Delegations from the two countries met on Friday in the South African capital of Pretoria for the 14th session of the South Africa-Russia Joint Intergovernmental Committee on Trade and Economic Cooperation (ITEC).

South Africa's International Relations and Cooperation Minister Maite Nkoana-Mashabane commended the work undertaken by the ITEC sub-committees to further trade links between the two countries, who are both members of the BRICS bloc of emerging economies.

"We have been pleased with the work of the ITEC sub-committees. We can all see the benefits of the contributions of all the sectors that are engaged in ITEC. Thus far, we have signed more than 38 agreements and memorandum of understandings," said Nkoana-Mashabane.

The Minister is co-chairing the session with the Russian Minister of Natural Resources and Environment, Sergey Donskoy.

The session is reviewing progress made in trade relations, especially in the sub- committees which include trade and investment, minerals, water, science and technology, higher education, and communication.

Nkoane-Mashabane said officials in government and business from the two sides have their work cut out for them, as they have to pick up the pace of implementation.

"There is still a lot of work to be done, hence we have put in place an action plan to track our progress. Our people cannot eat agreements and MoUs."

ITEC remains the main structured bilateral mechanism between South Africa and the Russian Federation. Since 1999, it has proven to be an effective instrument in contributing directly to improved two-way trade and investment, as well as critical skills development and technology exchanges between the two countries.

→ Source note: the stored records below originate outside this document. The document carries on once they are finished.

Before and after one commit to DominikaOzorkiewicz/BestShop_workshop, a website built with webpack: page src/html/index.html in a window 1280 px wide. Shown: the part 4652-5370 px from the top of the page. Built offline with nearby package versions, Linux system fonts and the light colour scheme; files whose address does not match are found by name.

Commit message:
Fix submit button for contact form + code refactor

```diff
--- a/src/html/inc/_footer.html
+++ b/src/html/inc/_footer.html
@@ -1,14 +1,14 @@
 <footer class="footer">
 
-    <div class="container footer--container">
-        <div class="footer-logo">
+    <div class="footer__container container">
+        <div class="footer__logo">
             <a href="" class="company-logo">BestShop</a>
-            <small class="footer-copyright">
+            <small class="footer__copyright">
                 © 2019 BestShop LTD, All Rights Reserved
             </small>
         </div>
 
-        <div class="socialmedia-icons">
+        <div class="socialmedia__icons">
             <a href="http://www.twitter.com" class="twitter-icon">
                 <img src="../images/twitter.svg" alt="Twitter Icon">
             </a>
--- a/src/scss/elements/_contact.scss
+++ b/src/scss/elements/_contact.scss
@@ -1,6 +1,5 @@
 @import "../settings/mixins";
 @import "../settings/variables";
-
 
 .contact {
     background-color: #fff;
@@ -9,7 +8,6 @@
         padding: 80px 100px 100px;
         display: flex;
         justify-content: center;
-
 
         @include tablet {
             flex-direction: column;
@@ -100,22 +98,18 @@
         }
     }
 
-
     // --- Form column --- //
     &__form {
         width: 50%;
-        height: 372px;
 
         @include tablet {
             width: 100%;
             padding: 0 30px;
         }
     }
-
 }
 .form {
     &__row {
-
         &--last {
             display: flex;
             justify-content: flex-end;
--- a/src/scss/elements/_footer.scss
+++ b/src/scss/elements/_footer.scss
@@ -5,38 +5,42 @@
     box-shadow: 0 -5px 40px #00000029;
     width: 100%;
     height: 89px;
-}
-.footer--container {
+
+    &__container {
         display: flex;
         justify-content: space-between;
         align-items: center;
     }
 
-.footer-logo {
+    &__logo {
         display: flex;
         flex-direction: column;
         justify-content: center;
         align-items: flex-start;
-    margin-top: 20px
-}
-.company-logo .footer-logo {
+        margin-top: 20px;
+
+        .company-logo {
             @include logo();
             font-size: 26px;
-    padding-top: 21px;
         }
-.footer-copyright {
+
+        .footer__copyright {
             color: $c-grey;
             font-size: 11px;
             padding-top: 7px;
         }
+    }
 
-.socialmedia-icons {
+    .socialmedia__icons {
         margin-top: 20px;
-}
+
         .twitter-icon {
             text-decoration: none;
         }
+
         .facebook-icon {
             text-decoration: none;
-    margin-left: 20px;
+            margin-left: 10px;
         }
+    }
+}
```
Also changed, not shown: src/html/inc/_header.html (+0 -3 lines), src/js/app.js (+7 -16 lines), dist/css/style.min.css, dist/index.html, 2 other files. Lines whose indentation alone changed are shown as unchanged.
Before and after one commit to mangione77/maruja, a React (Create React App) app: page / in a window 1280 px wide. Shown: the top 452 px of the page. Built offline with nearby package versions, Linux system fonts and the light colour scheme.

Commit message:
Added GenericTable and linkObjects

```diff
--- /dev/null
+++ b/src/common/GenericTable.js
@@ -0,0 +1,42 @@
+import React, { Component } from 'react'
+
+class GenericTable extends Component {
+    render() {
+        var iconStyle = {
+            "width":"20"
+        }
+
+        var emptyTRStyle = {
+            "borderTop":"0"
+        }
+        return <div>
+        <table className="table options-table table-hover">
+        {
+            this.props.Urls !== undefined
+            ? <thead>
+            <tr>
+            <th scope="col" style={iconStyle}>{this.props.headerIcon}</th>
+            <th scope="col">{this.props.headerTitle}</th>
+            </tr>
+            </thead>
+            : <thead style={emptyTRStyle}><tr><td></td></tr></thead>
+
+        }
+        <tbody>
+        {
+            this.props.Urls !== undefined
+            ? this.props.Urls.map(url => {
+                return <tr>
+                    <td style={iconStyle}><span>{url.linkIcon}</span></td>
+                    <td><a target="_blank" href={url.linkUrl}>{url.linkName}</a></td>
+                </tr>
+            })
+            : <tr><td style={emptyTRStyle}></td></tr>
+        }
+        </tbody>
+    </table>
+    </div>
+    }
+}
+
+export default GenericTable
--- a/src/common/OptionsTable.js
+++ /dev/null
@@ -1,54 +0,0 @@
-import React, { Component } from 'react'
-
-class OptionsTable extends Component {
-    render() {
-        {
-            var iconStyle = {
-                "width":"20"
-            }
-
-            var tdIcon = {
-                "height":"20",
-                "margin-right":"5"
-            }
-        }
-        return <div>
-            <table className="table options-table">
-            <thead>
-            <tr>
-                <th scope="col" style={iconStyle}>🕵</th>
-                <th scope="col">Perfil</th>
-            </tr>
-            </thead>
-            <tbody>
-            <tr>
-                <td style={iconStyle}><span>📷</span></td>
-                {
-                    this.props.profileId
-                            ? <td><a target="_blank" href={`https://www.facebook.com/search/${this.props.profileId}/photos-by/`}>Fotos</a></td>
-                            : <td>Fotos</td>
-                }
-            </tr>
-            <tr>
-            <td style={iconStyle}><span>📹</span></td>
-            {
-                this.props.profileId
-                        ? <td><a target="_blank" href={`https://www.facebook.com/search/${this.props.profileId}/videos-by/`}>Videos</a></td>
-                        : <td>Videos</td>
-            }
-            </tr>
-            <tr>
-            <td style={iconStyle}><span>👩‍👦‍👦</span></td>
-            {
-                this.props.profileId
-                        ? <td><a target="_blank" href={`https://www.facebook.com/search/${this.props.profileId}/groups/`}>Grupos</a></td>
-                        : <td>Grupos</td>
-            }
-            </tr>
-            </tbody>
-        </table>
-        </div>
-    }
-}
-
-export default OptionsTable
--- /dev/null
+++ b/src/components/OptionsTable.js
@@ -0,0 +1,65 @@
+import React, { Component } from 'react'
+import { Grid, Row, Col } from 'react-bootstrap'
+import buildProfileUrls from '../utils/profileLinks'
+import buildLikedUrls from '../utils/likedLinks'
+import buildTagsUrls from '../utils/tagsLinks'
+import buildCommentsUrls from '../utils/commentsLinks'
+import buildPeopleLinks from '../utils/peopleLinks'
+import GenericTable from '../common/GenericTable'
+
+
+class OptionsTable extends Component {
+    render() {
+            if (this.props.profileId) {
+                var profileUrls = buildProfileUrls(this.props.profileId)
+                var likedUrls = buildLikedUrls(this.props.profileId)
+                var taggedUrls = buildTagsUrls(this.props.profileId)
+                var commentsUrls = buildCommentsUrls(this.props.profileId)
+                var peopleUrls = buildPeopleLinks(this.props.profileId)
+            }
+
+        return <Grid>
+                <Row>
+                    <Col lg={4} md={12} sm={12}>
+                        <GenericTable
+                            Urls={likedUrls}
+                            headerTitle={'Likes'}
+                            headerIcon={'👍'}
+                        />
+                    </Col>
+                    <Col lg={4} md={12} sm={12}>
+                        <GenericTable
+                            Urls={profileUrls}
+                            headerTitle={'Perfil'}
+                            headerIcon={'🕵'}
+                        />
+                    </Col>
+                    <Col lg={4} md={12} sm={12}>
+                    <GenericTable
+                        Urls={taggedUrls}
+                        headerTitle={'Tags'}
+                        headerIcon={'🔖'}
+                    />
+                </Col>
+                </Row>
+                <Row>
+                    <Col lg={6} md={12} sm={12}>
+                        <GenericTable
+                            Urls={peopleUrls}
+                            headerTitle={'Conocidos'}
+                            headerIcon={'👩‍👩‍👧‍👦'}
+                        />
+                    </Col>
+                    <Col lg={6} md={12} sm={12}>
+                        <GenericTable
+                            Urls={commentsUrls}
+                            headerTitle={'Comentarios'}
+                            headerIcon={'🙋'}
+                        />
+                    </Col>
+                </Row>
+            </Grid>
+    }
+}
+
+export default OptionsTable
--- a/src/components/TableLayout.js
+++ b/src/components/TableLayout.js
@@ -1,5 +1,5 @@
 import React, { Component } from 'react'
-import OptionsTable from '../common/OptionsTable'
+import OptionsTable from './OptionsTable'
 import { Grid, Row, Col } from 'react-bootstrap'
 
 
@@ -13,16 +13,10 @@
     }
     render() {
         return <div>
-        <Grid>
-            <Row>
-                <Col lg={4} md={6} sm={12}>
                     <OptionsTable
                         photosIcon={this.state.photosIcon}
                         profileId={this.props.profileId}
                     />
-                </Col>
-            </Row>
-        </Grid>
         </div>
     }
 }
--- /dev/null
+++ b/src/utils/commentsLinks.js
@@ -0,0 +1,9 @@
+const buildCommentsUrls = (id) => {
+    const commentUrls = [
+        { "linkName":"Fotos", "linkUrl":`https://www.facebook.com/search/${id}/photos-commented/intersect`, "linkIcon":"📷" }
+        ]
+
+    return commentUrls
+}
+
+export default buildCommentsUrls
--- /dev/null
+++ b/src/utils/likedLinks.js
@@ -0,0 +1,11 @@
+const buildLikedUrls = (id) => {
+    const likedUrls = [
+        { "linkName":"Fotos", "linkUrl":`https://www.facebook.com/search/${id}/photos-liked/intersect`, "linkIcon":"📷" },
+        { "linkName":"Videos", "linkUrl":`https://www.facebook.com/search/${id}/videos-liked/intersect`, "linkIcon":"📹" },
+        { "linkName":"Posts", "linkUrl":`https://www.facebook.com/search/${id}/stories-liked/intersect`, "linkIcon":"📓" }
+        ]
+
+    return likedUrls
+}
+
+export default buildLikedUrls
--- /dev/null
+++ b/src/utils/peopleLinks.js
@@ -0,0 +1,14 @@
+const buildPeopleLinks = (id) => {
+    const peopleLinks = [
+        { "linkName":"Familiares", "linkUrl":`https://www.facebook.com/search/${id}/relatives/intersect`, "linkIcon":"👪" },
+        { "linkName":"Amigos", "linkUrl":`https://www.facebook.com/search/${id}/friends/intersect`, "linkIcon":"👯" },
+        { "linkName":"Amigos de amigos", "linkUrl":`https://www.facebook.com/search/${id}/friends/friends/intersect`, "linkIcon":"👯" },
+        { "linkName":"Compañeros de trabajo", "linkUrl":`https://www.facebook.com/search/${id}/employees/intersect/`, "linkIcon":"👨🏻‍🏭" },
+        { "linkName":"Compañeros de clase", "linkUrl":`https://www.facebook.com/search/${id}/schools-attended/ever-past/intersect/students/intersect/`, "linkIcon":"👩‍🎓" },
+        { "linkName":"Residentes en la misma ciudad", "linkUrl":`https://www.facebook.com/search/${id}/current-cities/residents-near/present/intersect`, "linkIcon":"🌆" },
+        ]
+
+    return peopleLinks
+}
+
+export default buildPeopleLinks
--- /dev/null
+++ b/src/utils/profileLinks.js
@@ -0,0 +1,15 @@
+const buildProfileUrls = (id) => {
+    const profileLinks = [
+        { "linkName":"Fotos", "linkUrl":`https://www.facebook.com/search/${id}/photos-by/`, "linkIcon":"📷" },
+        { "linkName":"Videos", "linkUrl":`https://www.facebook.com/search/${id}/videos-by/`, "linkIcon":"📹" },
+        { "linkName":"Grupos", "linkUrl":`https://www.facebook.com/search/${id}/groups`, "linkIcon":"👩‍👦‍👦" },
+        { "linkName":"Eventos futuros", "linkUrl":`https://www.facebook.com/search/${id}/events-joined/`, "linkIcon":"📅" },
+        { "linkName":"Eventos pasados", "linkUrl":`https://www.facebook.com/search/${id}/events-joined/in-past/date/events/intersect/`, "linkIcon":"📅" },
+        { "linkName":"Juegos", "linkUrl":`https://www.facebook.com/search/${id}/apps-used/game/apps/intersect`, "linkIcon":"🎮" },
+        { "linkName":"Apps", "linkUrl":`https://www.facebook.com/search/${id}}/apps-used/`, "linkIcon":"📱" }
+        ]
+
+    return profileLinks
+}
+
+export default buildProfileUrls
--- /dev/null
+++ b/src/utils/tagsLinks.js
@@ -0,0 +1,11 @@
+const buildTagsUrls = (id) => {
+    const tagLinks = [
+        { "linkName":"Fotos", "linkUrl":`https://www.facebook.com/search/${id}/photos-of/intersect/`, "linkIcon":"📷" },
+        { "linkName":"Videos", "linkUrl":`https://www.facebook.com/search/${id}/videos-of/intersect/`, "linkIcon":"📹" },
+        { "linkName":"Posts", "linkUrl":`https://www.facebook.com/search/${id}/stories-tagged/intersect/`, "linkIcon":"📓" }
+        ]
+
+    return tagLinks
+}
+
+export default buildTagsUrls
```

Donskoy echoed Nkoana-Mashabane's sentiments, noting that trade and economic relations between the two countries are growing.

"We are happy with the dynamics of the growth but we need to implement those bilateral relations to their full scope. We still need to put a lot of effort into expanding our relationship."

Between January and July 2012, South Africa's exports to Russia were estimated at R2.4 billion, which included vegetables at R1.1 billion, iron and steel at R503 million, and mineral products at R369 million.

There were also 15 000 tourist arrivals from Russia in 2015. This is a significant increase from 10 410 in 2014.

Both Ministers described the discussions as fruitful.

"In our discussions, we continued to impress upon our partners the need for more progress on the platinum group metals, skills development, agricultural cooperation and science and technology," said Nkoane-Mashabane.

The meeting called for the need to match political partnership with strong economic and commercial relations in terms of substantive trade and investment in high value-added products and technology sectors.

Another key priority discussed was cooperation in nuclear energy.

Russia has, for the past 20 years, supplied South African nuclear power stations with uranium.

South Africa and Russia will next year celebrate 25 years of official relations. Nkoana-Mashabane said the occasion will not only be dance and song, but will be used to take stock of relations, make notes of where to improve and enhance cooperation across the board, especially in the economy.